bothering to date

Dating is trouble.  It's trouble when you're a teenager, it's trouble in college, and even in this age of eHarmony and the like, it's trouble for adults.  It's trouble for the parents of teenagers, trouble for dorm-mothers, trouble for the dumped and trouble for the dumpers.  In fact, the owners of Sonic drive-thru restaurants, and the founders of eHarmony, might be the only ones on the planet who looooove dating.

But I'm not actually talking about dating in that sense.  I'm talking about dating after the wedding; the importance of wives dating their husbands.
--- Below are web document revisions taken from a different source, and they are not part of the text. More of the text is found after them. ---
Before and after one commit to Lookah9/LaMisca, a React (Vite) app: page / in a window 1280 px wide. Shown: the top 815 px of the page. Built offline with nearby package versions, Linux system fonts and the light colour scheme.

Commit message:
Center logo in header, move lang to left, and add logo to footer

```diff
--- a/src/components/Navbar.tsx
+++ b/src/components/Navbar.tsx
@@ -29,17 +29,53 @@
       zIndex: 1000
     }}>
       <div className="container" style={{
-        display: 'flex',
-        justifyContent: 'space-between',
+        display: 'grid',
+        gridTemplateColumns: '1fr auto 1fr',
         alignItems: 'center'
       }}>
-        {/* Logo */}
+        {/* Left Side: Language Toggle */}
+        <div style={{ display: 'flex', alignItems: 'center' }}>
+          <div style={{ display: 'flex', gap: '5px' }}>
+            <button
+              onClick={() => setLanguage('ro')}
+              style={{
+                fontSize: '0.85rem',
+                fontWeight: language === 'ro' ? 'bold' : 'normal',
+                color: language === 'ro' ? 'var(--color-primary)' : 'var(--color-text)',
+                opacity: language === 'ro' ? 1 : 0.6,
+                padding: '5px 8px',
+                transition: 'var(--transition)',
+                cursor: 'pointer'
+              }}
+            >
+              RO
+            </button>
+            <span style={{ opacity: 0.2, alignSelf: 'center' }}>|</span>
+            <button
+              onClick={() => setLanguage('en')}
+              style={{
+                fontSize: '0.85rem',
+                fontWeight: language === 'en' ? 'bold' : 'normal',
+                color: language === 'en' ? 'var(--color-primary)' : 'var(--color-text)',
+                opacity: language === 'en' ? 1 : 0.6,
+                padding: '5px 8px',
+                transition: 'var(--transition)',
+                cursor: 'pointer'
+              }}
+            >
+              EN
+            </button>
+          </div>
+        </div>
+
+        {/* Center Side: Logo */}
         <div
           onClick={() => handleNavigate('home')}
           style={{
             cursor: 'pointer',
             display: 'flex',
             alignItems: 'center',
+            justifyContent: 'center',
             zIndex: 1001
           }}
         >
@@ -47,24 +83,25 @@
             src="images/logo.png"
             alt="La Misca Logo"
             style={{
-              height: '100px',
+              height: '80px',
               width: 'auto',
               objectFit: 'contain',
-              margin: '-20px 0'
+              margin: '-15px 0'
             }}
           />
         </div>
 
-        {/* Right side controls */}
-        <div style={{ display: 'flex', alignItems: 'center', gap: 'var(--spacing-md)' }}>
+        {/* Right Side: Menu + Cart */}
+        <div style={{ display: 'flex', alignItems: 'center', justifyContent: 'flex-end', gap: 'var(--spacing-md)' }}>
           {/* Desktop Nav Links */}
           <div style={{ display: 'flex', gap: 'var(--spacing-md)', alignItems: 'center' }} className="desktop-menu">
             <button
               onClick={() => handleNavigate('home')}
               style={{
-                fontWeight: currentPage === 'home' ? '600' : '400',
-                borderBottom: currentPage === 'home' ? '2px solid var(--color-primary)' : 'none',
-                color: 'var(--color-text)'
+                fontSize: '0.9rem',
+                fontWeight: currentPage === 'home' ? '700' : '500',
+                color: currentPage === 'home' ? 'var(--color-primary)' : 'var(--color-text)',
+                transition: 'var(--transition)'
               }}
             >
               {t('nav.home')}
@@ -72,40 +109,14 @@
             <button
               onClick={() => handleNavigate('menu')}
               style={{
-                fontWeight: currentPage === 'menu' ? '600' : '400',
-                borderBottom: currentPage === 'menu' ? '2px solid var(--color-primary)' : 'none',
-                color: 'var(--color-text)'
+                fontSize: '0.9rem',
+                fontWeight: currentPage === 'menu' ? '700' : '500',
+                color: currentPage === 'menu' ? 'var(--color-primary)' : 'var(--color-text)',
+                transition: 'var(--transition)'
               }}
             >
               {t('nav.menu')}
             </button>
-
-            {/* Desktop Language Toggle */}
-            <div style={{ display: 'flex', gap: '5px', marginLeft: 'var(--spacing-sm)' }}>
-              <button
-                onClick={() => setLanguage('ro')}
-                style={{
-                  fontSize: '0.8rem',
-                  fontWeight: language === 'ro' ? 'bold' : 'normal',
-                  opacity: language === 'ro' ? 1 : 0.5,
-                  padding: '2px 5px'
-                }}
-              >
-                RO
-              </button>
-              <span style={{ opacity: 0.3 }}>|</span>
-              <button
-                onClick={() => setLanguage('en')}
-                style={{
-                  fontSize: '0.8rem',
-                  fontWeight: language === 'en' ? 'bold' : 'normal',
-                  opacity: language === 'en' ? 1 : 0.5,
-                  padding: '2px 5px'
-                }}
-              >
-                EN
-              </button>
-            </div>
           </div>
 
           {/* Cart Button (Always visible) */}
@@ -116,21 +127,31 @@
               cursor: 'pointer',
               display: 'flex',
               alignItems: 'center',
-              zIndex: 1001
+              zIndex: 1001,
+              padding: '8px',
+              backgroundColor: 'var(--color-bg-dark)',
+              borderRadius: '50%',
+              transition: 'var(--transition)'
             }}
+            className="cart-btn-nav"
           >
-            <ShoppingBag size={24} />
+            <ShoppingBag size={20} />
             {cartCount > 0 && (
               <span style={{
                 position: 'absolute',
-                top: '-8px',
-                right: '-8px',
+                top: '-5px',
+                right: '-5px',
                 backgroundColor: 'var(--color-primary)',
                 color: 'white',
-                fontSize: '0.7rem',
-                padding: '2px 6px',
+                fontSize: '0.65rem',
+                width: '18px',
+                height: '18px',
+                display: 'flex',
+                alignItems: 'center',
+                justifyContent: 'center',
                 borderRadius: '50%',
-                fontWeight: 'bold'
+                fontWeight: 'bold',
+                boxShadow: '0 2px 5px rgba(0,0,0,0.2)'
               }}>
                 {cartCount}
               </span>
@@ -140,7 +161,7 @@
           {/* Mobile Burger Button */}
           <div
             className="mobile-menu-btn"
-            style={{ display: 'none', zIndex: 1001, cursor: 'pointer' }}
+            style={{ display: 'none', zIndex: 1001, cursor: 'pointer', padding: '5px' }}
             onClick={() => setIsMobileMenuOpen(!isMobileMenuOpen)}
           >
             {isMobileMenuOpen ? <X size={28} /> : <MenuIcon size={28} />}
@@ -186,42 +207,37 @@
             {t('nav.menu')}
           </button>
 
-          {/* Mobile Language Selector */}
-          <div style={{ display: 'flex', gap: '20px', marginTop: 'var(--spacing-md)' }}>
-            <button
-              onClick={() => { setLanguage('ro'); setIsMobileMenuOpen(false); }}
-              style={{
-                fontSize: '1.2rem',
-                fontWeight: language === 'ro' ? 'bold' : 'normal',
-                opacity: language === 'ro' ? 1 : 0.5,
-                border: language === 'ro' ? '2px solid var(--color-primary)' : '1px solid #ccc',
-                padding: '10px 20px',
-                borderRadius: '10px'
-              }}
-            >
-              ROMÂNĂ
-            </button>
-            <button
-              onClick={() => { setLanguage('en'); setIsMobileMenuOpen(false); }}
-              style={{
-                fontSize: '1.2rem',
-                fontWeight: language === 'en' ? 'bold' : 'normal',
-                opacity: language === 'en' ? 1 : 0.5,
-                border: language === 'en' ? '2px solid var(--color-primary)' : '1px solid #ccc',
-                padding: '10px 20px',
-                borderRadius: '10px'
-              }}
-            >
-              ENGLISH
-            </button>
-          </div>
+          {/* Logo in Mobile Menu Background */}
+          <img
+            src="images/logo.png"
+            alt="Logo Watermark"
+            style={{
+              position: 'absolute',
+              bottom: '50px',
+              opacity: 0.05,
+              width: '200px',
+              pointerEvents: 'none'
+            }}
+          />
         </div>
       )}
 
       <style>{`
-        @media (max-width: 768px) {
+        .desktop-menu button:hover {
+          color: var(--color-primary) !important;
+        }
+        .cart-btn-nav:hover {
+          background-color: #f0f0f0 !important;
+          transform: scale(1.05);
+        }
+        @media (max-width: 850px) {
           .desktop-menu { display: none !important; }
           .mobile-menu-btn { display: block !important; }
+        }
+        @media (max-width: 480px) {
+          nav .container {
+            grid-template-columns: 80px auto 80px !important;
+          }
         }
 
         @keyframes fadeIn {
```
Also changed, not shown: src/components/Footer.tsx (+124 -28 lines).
The thing is, dating in this sense is still trouble.  There's the trouble of arranging a sitter, for one thing.  The trouble of getting her to the house, making sure there is kid-friendly/sitter-friendly food on the table, and making sure the hand-towel in the guest bath isn't soaking wet because Heaven forbid the sitter goes home and tells her parents that we are slobs. 

And then there's the trouble of primping for the date.  Sure, we could just throw on our sneakers and head out the door, peanut butter stains on our shirt and all, but our husbands are worth more than that.  They married a cute thing in capris in the early years of the new millennium, and they deserve now to date a semi-cute thing in a maxi skirt who has bothered to shave her legs and wash behind her ears.  There are just some things men will always need, and a pleasant-smelling date is one of them.

But that's not all.  Husbands need their wives to be present on the date.  That means putting that load of laundry (the one you forgot to load into the dryer) out of your mind.  Smile, listen, and ask him about work.  Ask him what he had for lunch (you can bet his female co-workers know the answer to this one).  You might even learn something new about him, or you might get a glimpse of what he hopes for in the coming decade.  You might remember what color his eyes are, or you might notice that he still laughs the way he did when you met.

In my eleven years as a wife, I've learned that there's a phrase more important than, "Stop and smell the flowers."  And that is, "Stop and date your husband."

It's worth the trouble!